What we are witnessing on the television screens and social media is what once historian Ramchandra Guha defined the present ideological struggle on the campuses between the Right and the Left as a struggle between "Left's dogmatism and Right's bigotry". In fact, he goes to even say that the Right on several occasions has justified its unwarranted actions as a counter to the Left's obstinacy.
But not this time around. Right’s cyber army, given its extreme enthusiasm, following the abrogation of 370 and a favourable Ayodhya verdict, raw energy and most importantly ignorance, has allowed their Left adversaries play the victim card to the hilt. And in this internecine battle who suffers, the majority of the students, who would wish a peaceful negotiated settlement, and the image of the government.
Despite some media houses unfastening their hounds on the agitating students, those in position of power should not forget that there still exists a large portion of Indian media which would find hard to defend the savage police attack on unarmed students, as they found difficult to endorse the violence let loose by the lawyers against the cops.
As mentioned earlier, JNU is not only about politics, it’s also about a culture of academic rigour especially in the field of social sciences. In a country where even degree of PhD doesn’t command very high price, the degrees earned at JNU are priceless. Howsoever one may disagree with the world view of some of the student leaders mentioned above, they cannot be faulted for their scholarship.
It was this scholarship which the JNU administration should have respected before coming down on them. For those who take pride in the names of Chanakya and Vivekananda, and rightly so, should have taken cues from their lives and teachings. Lack of dialogue and non-engagement have always failed as tools of negotiation.
The protesters did not include just those living on the ideological nourishment provided by Karl Marx but also those who look up to Babasaheb Ambedkar and also there is a substantial minority of those inspired by Syama Prasad Mukherjee and Deen Dayal Upadhyay. Unfortunately, those trying to cleanse JNU of the anti-national elements in their myopic view did not see beyond Marx.
Vice-Chancellor M Jagadesh Kumar, who assumed office in 2016, unlike his predecessors, is not from the campus. His baptism took place by fire with the ‘tukde-tukde’ incident taking place within a few days of his taking over. It has been a difficult tenure for him and it’s to his credit that he has managed to remain in office and that too in good health as it’s a very high pressure job in present times.
However, to his discredit goes the inability to connect with the students, going beyond the ‘political class’. This is largely attributable to the fact that he belongs not only to a different campus but a different academic culture. The professional institutions like IITs and IIMs can never be and should never be compared with the universities.
For those working towards diffusing the crisis, a cue could be taken from a General, who was appointed Vice-Chancellor of Jamia Millia Islamia in late 1990s. The battle hardened Lieutenant General MA Zaki had managed to clean the Jamia campus of oncogenic elements using tools of education like a surgeon would wield a scalpel and not running amuck with a bayonet.

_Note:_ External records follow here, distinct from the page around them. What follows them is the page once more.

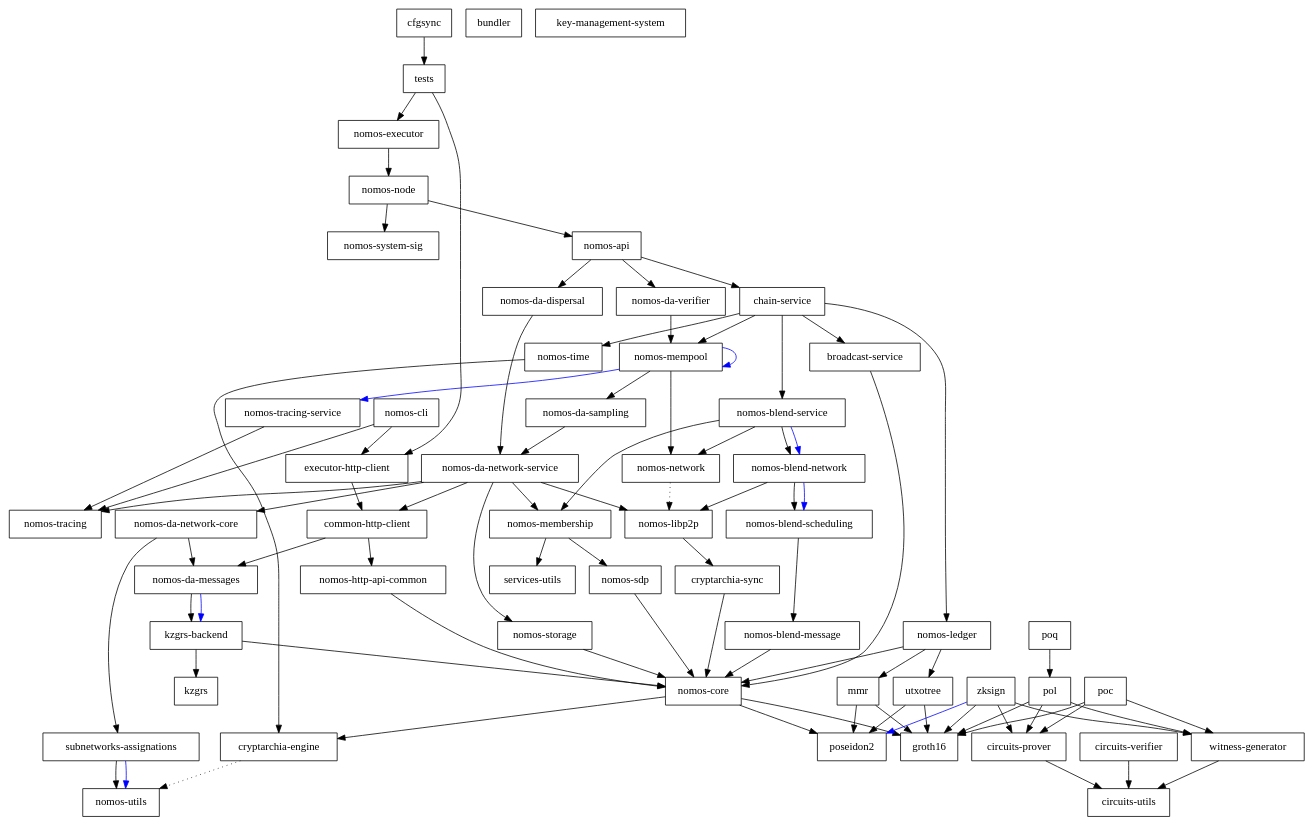
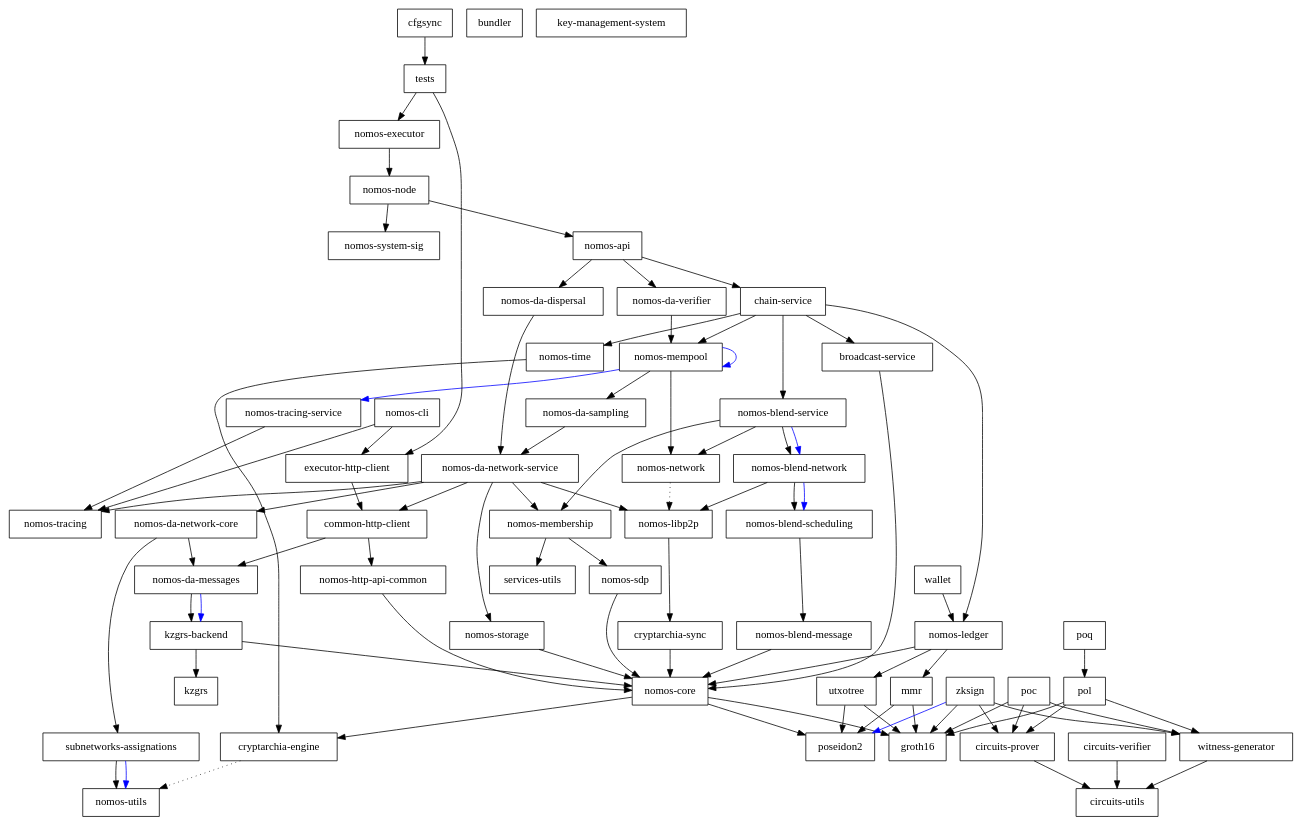
One commit to Astro521/logos-blockchain changed the diagram in dependencies_graph.dot. Above: the diagram before and after it, drawn with Graphviz. The commit also changed 5 other files, not shown here.

```diff
--- a/dependencies_graph.dot
+++ b/dependencies_graph.dot
@@ -1,141 +1,143 @@
 digraph {
     0 [ label = "cryptarchia-engine" shape = box]
     1 [ label = "nomos-utils" shape = box]
     2 [ label = "cryptarchia-sync" shape = box]
     3 [ label = "nomos-core" shape = box]
     4 [ label = "groth16" shape = box]
     5 [ label = "poseidon2" shape = box]
     6 [ label = "nomos-ledger" shape = box]
     7 [ label = "mmr" shape = box]
     8 [ label = "utxotree" shape = box]
     9 [ label = "nomos-http-api-common" shape = box]
     10 [ label = "nomos-executor" shape = box]
     11 [ label = "broadcast-service" shape = box]
     12 [ label = "kzgrs-backend" shape = box]
     13 [ label = "kzgrs" shape = box]
     14 [ label = "nomos-api" shape = box]
     15 [ label = "chain-service" shape = box]
     16 [ label = "nomos-blend-service" shape = box]
     17 [ label = "nomos-blend-message" shape = box]
     18 [ label = "nomos-blend-network" shape = box]
     19 [ label = "nomos-blend-scheduling" shape = box]
     20 [ label = "nomos-libp2p" shape = box]
     21 [ label = "nomos-membership" shape = box]
     22 [ label = "nomos-sdp" shape = box]
     23 [ label = "services-utils" shape = box]
     24 [ label = "nomos-network" shape = box]
     25 [ label = "nomos-da-sampling" shape = box]
     26 [ label = "nomos-da-network-core" shape = box]
     27 [ label = "nomos-da-messages" shape = box]
     28 [ label = "subnetworks-assignations" shape = box]
     29 [ label = "nomos-da-network-service" shape = box]
     30 [ label = "common-http-client" shape = box]
     31 [ label = "nomos-storage" shape = box]
     32 [ label = "nomos-tracing" shape = box]
     33 [ label = "nomos-mempool" shape = box]
     34 [ label = "nomos-tracing-service" shape = box]
     35 [ label = "nomos-time" shape = box]
     36 [ label = "nomos-da-dispersal" shape = box]
     37 [ label = "nomos-da-verifier" shape = box]
     38 [ label = "nomos-node" shape = box]
     39 [ label = "nomos-system-sig" shape = box]
     40 [ label = "executor-http-client" shape = box]
     41 [ label = "bundler" shape = box]
     42 [ label = "nomos-cli" shape = box]
     43 [ label = "key-management-system" shape = box]
     44 [ label = "cfgsync" shape = box]
     45 [ label = "tests" shape = box]
-    46 [ label = "circuits-prover" shape = box]
-    47 [ label = "circuits-utils" shape = box]
-    48 [ label = "circuits-verifier" shape = box]
-    49 [ label = "witness-generator" shape = box]
-    50 [ label = "poc" shape = box]
-    51 [ label = "pol" shape = box]
-    52 [ label = "poq" shape = box]
-    53 [ label = "zksign" shape = box]
+    46 [ label = "wallet" shape = box]
+    47 [ label = "circuits-prover" shape = box]
+    48 [ label = "circuits-utils" shape = box]
+    49 [ label = "circuits-verifier" shape = box]
+    50 [ label = "witness-generator" shape = box]
+    51 [ label = "poc" shape = box]
+    52 [ label = "pol" shape = box]
+    53 [ label = "poq" shape = box]
+    54 [ label = "zksign" shape = box]
     0 -> 1 [ style = dotted]
     2 -> 3 [ ]
     3 -> 0 [ ]
     3 -> 4 [ ]
     3 -> 5 [ ]
     6 -> 7 [ ]
     6 -> 3 [ ]
     6 -> 8 [ ]
     7 -> 4 [ ]
     7 -> 5 [ ]
     8 -> 4 [ ]
     8 -> 5 [ ]
     9 -> 3 [ ]
     10 -> 38 [ ]
     11 -> 3 [ ]
     12 -> 13 [ ]
     12 -> 3 [ ]
     14 -> 15 [ ]
     14 -> 36 [ ]
     14 -> 37 [ ]
     15 -> 11 [ ]
     15 -> 16 [ ]
     15 -> 6 [ ]
     15 -> 33 [ ]
     15 -> 35 [ ]
     16 -> 18 [ ]
     16 -> 18 [ color = blue]
     16 -> 21 [ ]
     16 -> 24 [ ]
     17 -> 3 [ ]
     18 -> 19 [ ]
     18 -> 19 [ color = blue]
     18 -> 20 [ ]
     19 -> 17 [ ]
     20 -> 2 [ ]
     21 -> 22 [ ]
     21 -> 23 [ ]
     22 -> 3 [ ]
     24 -> 20 [ style = dotted]
     25 -> 29 [ ]
     26 -> 27 [ ]
     26 -> 28 [ ]
     27 -> 12 [ ]
     27 -> 12 [ color = blue]
     28 -> 1 [ ]
     28 -> 1 [ color = blue]
     29 -> 30 [ ]
     29 -> 26 [ ]
     29 -> 20 [ ]
     29 -> 21 [ ]
     29 -> 31 [ ]
     29 -> 32 [ ]
     30 -> 27 [ ]
     30 -> 9 [ ]
     31 -> 3 [ ]
     33 -> 25 [ ]
     33 -> 33 [ color = blue]
     33 -> 24 [ ]
     33 -> 34 [ color = blue]
     34 -> 32 [ ]
     35 -> 0 [ ]
     36 -> 29 [ ]
     37 -> 33 [ ]
     38 -> 14 [ ]
     38 -> 39 [ ]
     40 -> 30 [ ]
     42 -> 40 [ ]
     42 -> 32 [ ]
     44 -> 45 [ ]
     45 -> 40 [ ]
     45 -> 10 [ ]
-    46 -> 47 [ ]
-    48 -> 47 [ ]
-    49 -> 47 [ ]
-    50 -> 46 [ ]
-    50 -> 4 [ ]
-    50 -> 49 [ ]
-    51 -> 46 [ ]
+    46 -> 6 [ ]
+    47 -> 48 [ ]
+    49 -> 48 [ ]
+    50 -> 48 [ ]
+    51 -> 47 [ ]
     51 -> 4 [ ]
-    51 -> 49 [ ]
-    52 -> 51 [ ]
-    53 -> 46 [ ]
-    53 -> 4 [ ]
-    53 -> 5 [ color = blue]
-    53 -> 49 [ ]
+    51 -> 50 [ ]
+    52 -> 47 [ ]
+    52 -> 4 [ ]
+    52 -> 50 [ ]
+    53 -> 52 [ ]
+    54 -> 47 [ ]
+    54 -> 4 [ ]
+    54 -> 5 [ color = blue]
+    54 -> 50 [ ]
 }
```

The situation in JNU today is not even a patch on what was it in Jamia then.
(The writer is a senior journalist and political analyst. Views expressed are personal)